■ PROBLEM TO SOLVE
Count lines holding the string "size" in the data that follows. Reply with one number only.

>>>

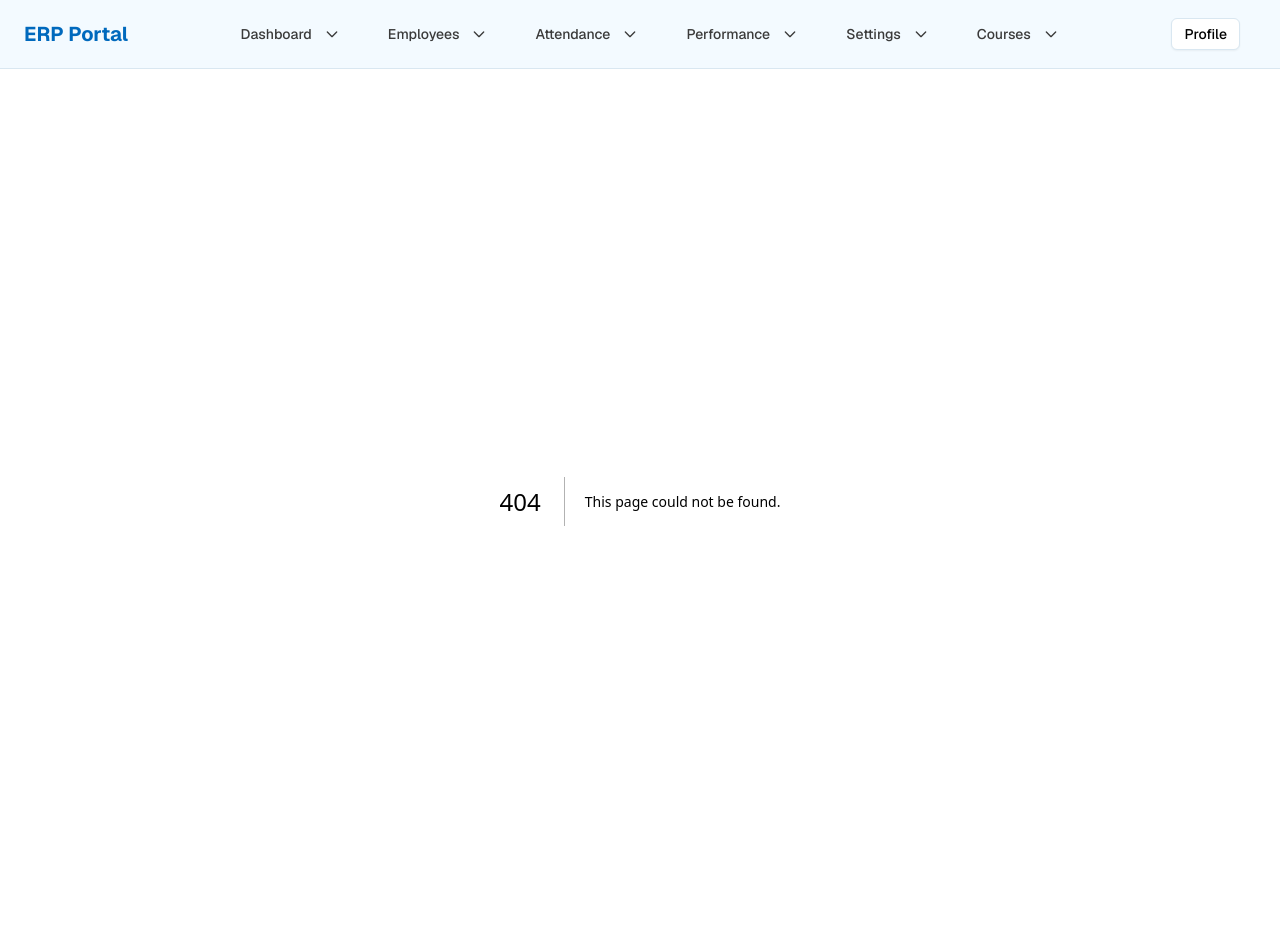
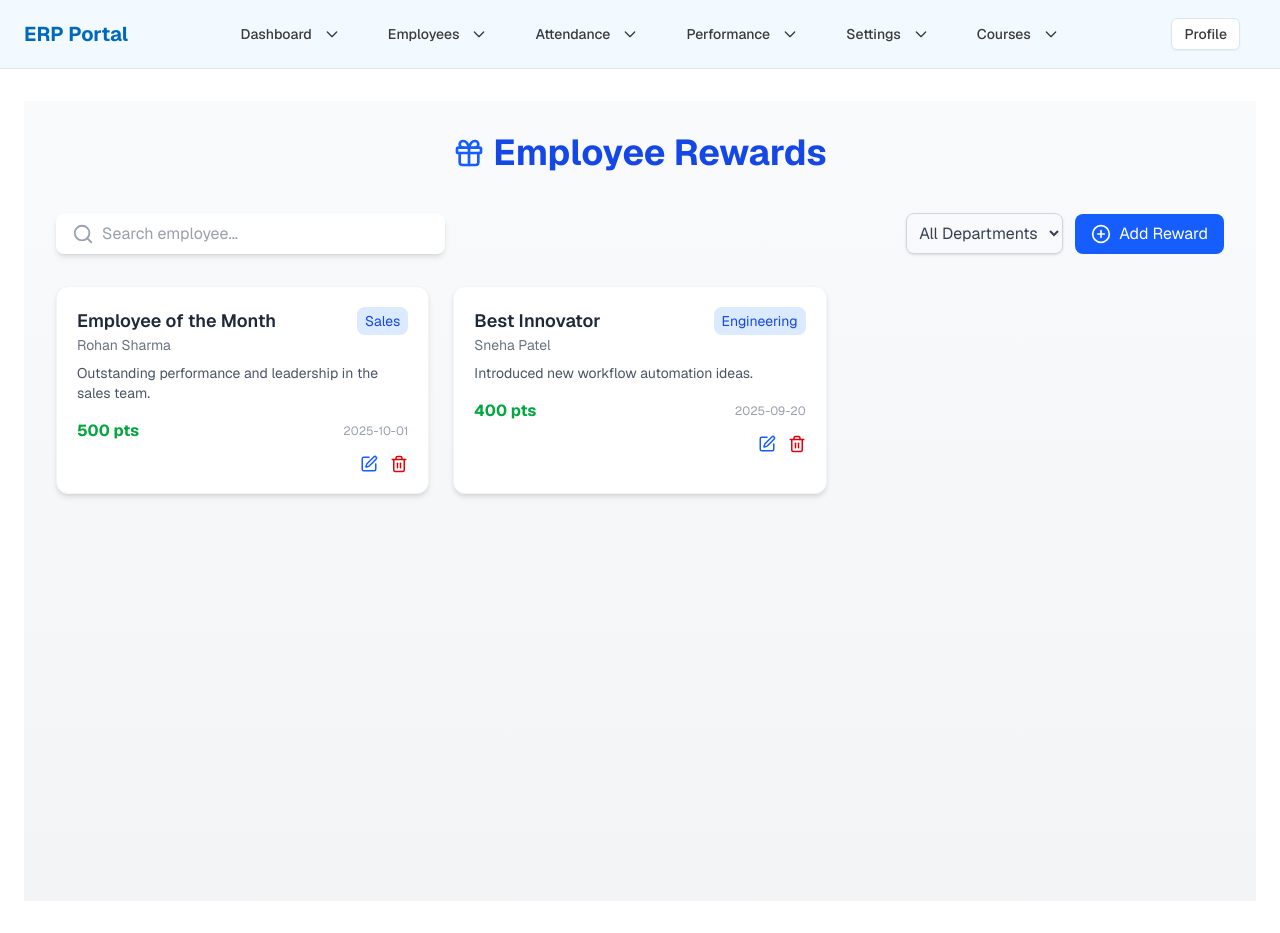
Before and after one commit to NovapexInfohub/EMS, a Next.js app: page /performance/rewards in a window 1280 px wide. Before the commit this address had no page. Built offline with nearby package versions, Linux system fonts and the light colour scheme.

Commit message:
reward section

```diff
--- /dev/null
+++ b/app/performance/rewards/page.jsx
@@ -0,0 +1,227 @@
+"use client";
+import React, { useState } from "react";
+import { motion, AnimatePresence } from "framer-motion";
+import { PlusCircle, Edit, Trash2, Gift, Search } from "lucide-react";
+
+const departments = ["HR", "Engineering", "Sales", "Marketing", "Finance", "Operations"];
+
+export default function RewardPage() {
+  const [rewards, setRewards] = useState([
+    {
+      id: 1,
+      employeeName: "Rohan Sharma",
+      rewardTitle: "Employee of the Month",
+      rewardPoints: 500,
+      date: "2025-10-01",
+      department: "Sales",
+      description: "Outstanding performance and leadership in the sales team.",
+    },
+    {
+      id: 2,
+      employeeName: "Sneha Patel",
+      rewardTitle: "Best Innovator",
+      rewardPoints: 400,
+      date: "2025-09-20",
+      department: "Engineering",
+      description: "Introduced new workflow automation ideas.",
+    },
+  ]);
+
+  const [form, setForm] = useState({
+    employeeName: "",
+    rewardTitle: "",
+    rewardPoints: "",
+    department: "",
+    description: "",
+  });
+
+  const [isAdding, setIsAdding] = useState(false);
+  const [search, setSearch] = useState("");
+  const [filterDept, setFilterDept] = useState("");
+
+  const handleAddReward = () => {
+    if (!form.employeeName || !form.rewardTitle || !form.rewardPoints || !form.department) return;
+    setRewards([
+      ...rewards,
+      {
+        id: rewards.length + 1,
+        ...form,
+        date: new Date().toISOString().split("T")[0],
+      },
+    ]);
+    setForm({ employeeName: "", rewardTitle: "", rewardPoints: "", department: "", description: "" });
+    setIsAdding(false);
+  };
+
+  const handleDelete = (id) => setRewards(rewards.filter((reward) => reward.id !== id));
+
+  const filteredRewards = rewards.filter(
+    (reward) =>
+      reward.employeeName.toLowerCase().includes(search.toLowerCase()) &&
+      (filterDept ? reward.department === filterDept : true)
+  );
+
+  return (
+    <div className="p-8 bg-gradient-to-b from-gray-50 to-gray-100 min-h-screen">
+      <motion.h1
+        initial={{ opacity: 0, y: -30 }}
+        animate={{ opacity: 1, y: 0 }}
+        transition={{ duration: 0.5 }}
+        className="text-4xl font-bold text-center mb-10 text-blue-700"
+      >
+        <div className="flex justify-center items-center gap-2">
+          <Gift className="text-blue-600 w-8 h-8" /> Employee Rewards
+        </div>
+      </motion.h1>
+
+      {/* Control Panel */}
+      <div className="flex flex-wrap items-center justify-between gap-4 mb-8">
+        <div className="flex items-center bg-white px-4 py-2 rounded-lg shadow-md w-full md:w-1/3">
+          <Search className="text-gray-400 mr-2" />
+          <input
+            type="text"
+            placeholder="Search employee..."
+            value={search}
+            onChange={(e) => setSearch(e.target.value)}
+            className="outline-none w-full text-gray-700"
+          />
+        </div>
+
+        <div className="flex gap-3 items-center">
+          <select
+            value={filterDept}
+            onChange={(e) => setFilterDept(e.target.value)}
+            className="border border-gray-300 p-2 rounded-lg shadow-sm text-gray-700"
+          >
+            <option value="">All Departments</option>
+            {departments.map((dept) => (
+              <option key={dept} value={dept}>
+                {dept}
+              </option>
+            ))}
+          </select>
+
+          <motion.button
+            whileHover={{ scale: 1.05 }}
+            whileTap={{ scale: 0.95 }}
+            onClick={() => setIsAdding(!isAdding)}
+            className="bg-blue-600 text-white px-4 py-2 rounded-lg flex items-center gap-2 hover:bg-blue-700 hover:shadow-blue-400 hover:shadow-lg transition"
+          >
+            <PlusCircle size={20} /> {isAdding ? "Cancel" : "Add Reward"}
+          </motion.button>
+        </div>
+      </div>
+
+      {/* Add Reward Form */}
+      <AnimatePresence>
+        {isAdding && (
+          <motion.div
+            initial={{ opacity: 0, y: -20 }}
+            animate={{ opacity: 1, y: 0 }}
+            exit={{ opacity: 0, y: -20 }}
+            className="bg-white shadow-xl rounded-xl p-6 mb-10 border border-blue-100 hover:shadow-blue-200 hover:shadow-lg transition"
+          >
+            <h2 className="text-xl font-semibold text-gray-700 mb-4">Add New Reward</h2>
+
+            <div className="grid grid-cols-1 md:grid-cols-2 gap-4">
+              <input
+                type="text"
+                placeholder="Employee Name"
+                value={form.employeeName}
+                onChange={(e) => setForm({ ...form, employeeName: e.target.value })}
+                className="border p-3 rounded-lg w-full focus:ring-2 focus:ring-blue-400"
+              />
+              <input
+                type="text"
+                placeholder="Reward Title"
+                value={form.rewardTitle}
+                onChange={(e) => setForm({ ...form, rewardTitle: e.target.value })}
+                className="border p-3 rounded-lg w-full focus:ring-2 focus:ring-blue-400"
+              />
+              <input
+                type="number"
+                placeholder="Reward Points"
+                value={form.rewardPoints}
+                onChange={(e) => setForm({ ...form, rewardPoints: e.target.value })}
+                className="border p-3 rounded-lg w-full focus:ring-2 focus:ring-blue-400"
+              />
+              <select
+                value={form.department}
+                onChange={(e) => setForm({ ...form, department: e.target.value })}
+                className="border p-3 rounded-lg w-full focus:ring-2 focus:ring-blue-400"
+              >
+                <option value="">Select Department</option>
+                {departments.map((dept) => (
+                  <option key={dept} value={dept}>
+                    {dept}
+                  </option>
+                ))}
+              </select>
+              <textarea
+                placeholder="Description"
+                value={form.description}
+                onChange={(e) => setForm({ ...form, description: e.target.value })}
+                className="border p-3 rounded-lg w-full col-span-2 focus:ring-2 focus:ring-blue-400"
+              />
+              <motion.button
+                whileHover={{ scale: 1.03 }}
+                whileTap={{ scale: 0.97 }}
+                onClick={handleAddReward}
+                className="bg-green-600 text-white px-4 py-2 rounded-lg col-span-2 hover:bg-green-700 hover:shadow-blue-300 hover:shadow-lg transition"
+              >
+                Save Reward
+              </motion.button>
+            </div>
+          </motion.div>
+        )}
+      </AnimatePresence>
+
+      {/* Reward Cards */}
+      <div className="grid grid-cols-1 sm:grid-cols-2 lg:grid-cols-3 gap-6">
+        <AnimatePresence>
+          {filteredRewards.length === 0 && (
+            <p className="text-gray-500 text-center col-span-3">No rewards found.</p>
+          )}
+          {filteredRewards.map((reward, index) => (
+            <motion.div
+              key={reward.id}
+              initial={{ opacity: 0, scale: 0.9 }}
+              animate={{ opacity: 1, scale: 1 }}
+              exit={{ opacity: 0, scale: 0.8 }}
+              transition={{ delay: index * 0.05 }}
+              whileHover={{ scale: 1.02 }}
+              className="bg-white shadow-md rounded-xl p-5 border border-gray-100 hover:shadow-2xl hover:shadow-blue-300 transition-all duration-300"
+            >
+              <div className="flex justify-between items-start">
+                <div>
+                  <h3 className="text-lg font-semibold text-gray-800">{reward.rewardTitle}</h3>
+                  <p className="text-sm text-gray-500">{reward.employeeName}</p>
+                </div>
+                <span className="text-sm bg-blue-100 text-blue-700 px-2 py-1 rounded-lg">
+                  {reward.department}
+                </span>
+              </div>
+              <p className="text-gray-600 text-sm mt-2">{reward.description}</p>
+              <div className="flex justify-between items-center mt-4">
+                <span className="text-green-600 font-bold">{reward.rewardPoints} pts</span>
+                <span className="text-gray-400 text-xs">{reward.date}</span>
+              </div>
+              <div className="flex justify-end gap-3 mt-3">
+                <motion.button whileHover={{ scale: 1.1 }} className="text-blue-600 hover:text-blue-800">
+                  <Edit size={18} />
+                </motion.button>
+                <motion.button
+                  whileHover={{ scale: 1.1 }}
+                  onClick={() => handleDelete(reward.id)}
+                  className="text-red-600 hover:text-red-800"
+                >
+                  <Trash2 size={18} />
+                </motion.button>
+              </div>
+            </motion.div>
+          ))}
+        </AnimatePresence>
+      </div>
+    </div>
+  );
+}
--- a/components/navigation.tsx
+++ b/components/navigation.tsx
@@ -46,7 +46,8 @@ const navigationItems = [
       { name: "Reviews", href: "/performance/reviews" },
       { name: "Goals", href: "/performance/goals" },
       { name: "Feedback", href: "/performance/feedback" },
-      { name: "Surveys", href: "/performance/surveys" }
+      { name: "Surveys", href: "/performance/surveys" },
+      { name: "Rewards", href: "/performance/rewards" },
 
     ],
   },
```
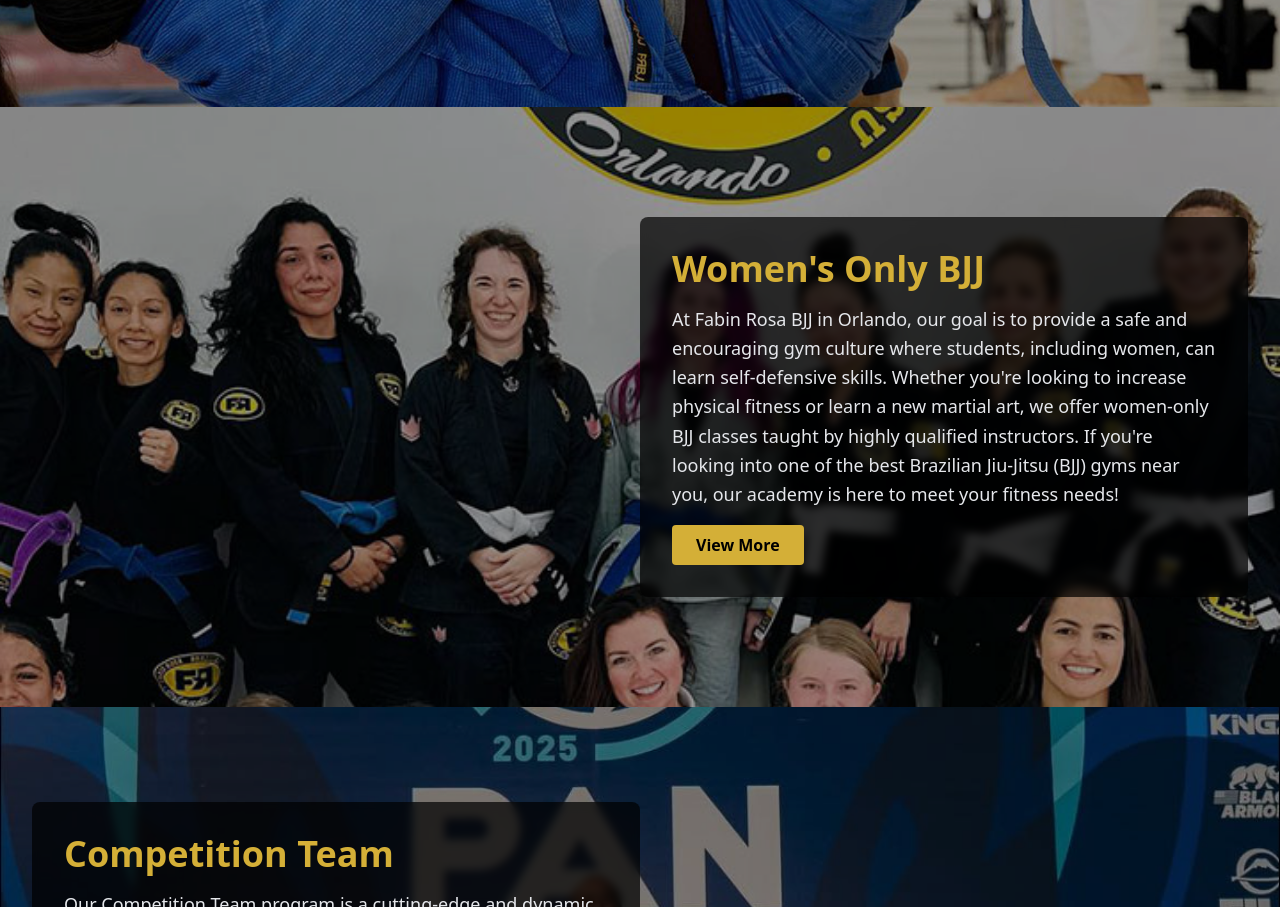
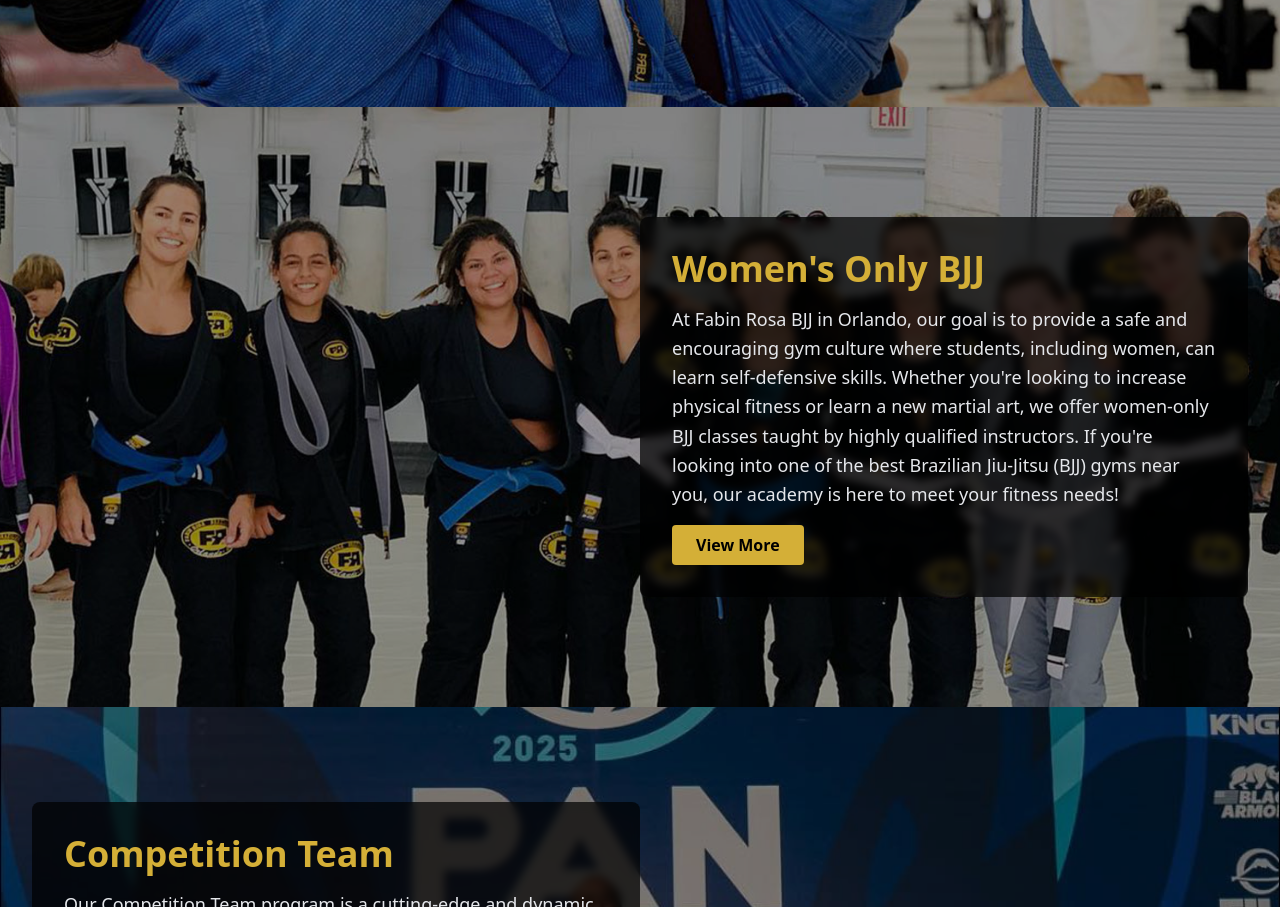
Before and after one commit to lopeza9/lopeza9, a plain HTML site: page programs.html in a window 1280 px wide. Shown: the part 4414-5321 px from the top of the page. Drawn offline with nearby package versions, Linux system fonts and the light colour scheme.

Commit message:
updat womens program

```diff
--- a/programs.html
+++ b/programs.html
@@ -317,7 +317,7 @@
     <!-- Women's Only BJJ Section -->
     <section id="womens-bjj" class="relative h-[600px] flex items-center overflow-hidden">
         <div class="absolute inset-0 bg-image">
-            <img src="assets/images/programs/womens_bjj.jpg" alt="Women's BJJ" class="w-full h-full object-cover">
+            <img src="assets/images/programs/women-bnn.jpg" alt="Women's BJJ" class="w-full h-full object-cover">
             <div class="absolute inset-0 bg-black opacity-40"></div>
         </div>
         <div class="relative z-10 max-w-7xl mx-auto px-4 sm:px-6 lg:px-8 w-full flex justify-end">
```
Also changed, not shown: assets/images/programs/women-bnn.jpg (added).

<<<

■ EXERCISE RESULT
3